Despite the request that the entire process be open to the public, most of the study-group’s work meetings will be closed.

“If it was a four-member committee, they’d all have to be public meetings, but this is a three-member committee because these are work sessions for the study group to go through the process. Once all of the information is assembled, they’ll start having their public meetings down at the Grand Center,” Ciarus said.

The council study group will present these maps to the public at an open meeting in February and again solicit public input before finalizing the maps for a council vote.

Stakeholder representatives who have long been involved with this public land initiative hope this process encourages substantive input about specific issues.

“If we can use technology to have a map focused discussion, the discussion becomes about who’s going to do what, where on the landscape as opposed to arguing competing philosophies,” said Ashley Korenblat, representative of the Outdoor Industry Association for the land use bill negotiations. “What comes out of layering up the maps is that you end up with pretty big zones of agreement.”

“We’ll come up with a balanced approach that makes the most sense to the most people in Grand County,” Jackson said.

Council members also point out that their suggestions are only suggestions.

“One thing people need to remember is that we don’t have the authority as a county to change designations on public lands,” Jackson said.

However, the process of this particular land use initiative has been recognized from the beginning for its collaborative and open approach.

“There are so many stakeholders working together and looking for solutions that it actually appears that this thing is going to work,” Jackson said.
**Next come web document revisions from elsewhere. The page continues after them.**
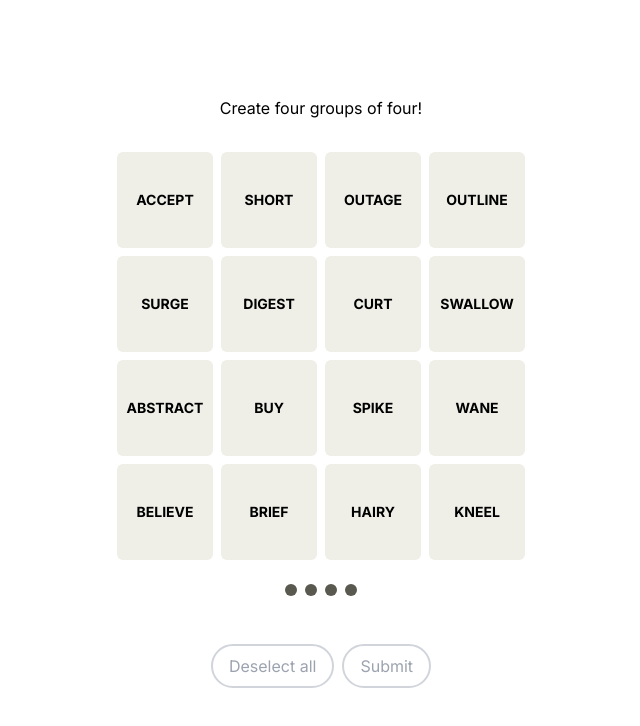
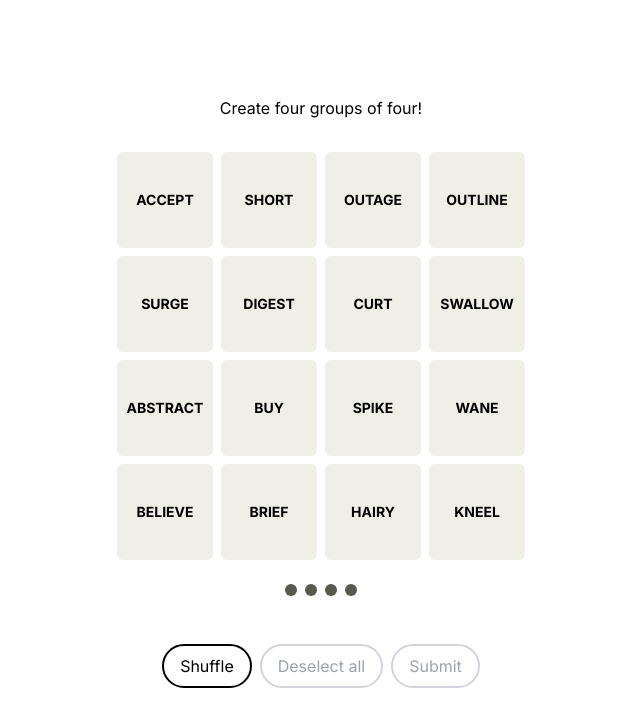
Before and after one commit to kunalbhat/connections-clone, a Next.js app: page / in a window 1280 px wide. Shown: the top 726 px of the page, without its empty margins (319-959 px from the left). Built offline with nearby package versions, Linux system fonts and the light colour scheme.

Commit message:
add shuffle button

```diff
--- a/app/page.js
+++ b/app/page.js
@@ -186,6 +186,9 @@ export default function Home() {
       </>
       <div className="misses flex gap-2 py-6">{displayMisses()}</div>
       <div className="controls flex gap-2 py-6">
+        <button className="button" onClick={updateBoard}>
+          Shuffle
+        </button>
         <button
           className="button"
           disabled={selectedCount === 0 ? "disabled" : ""}
```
Fall 2014 is currently the target for completing a proposal for presentation to congress.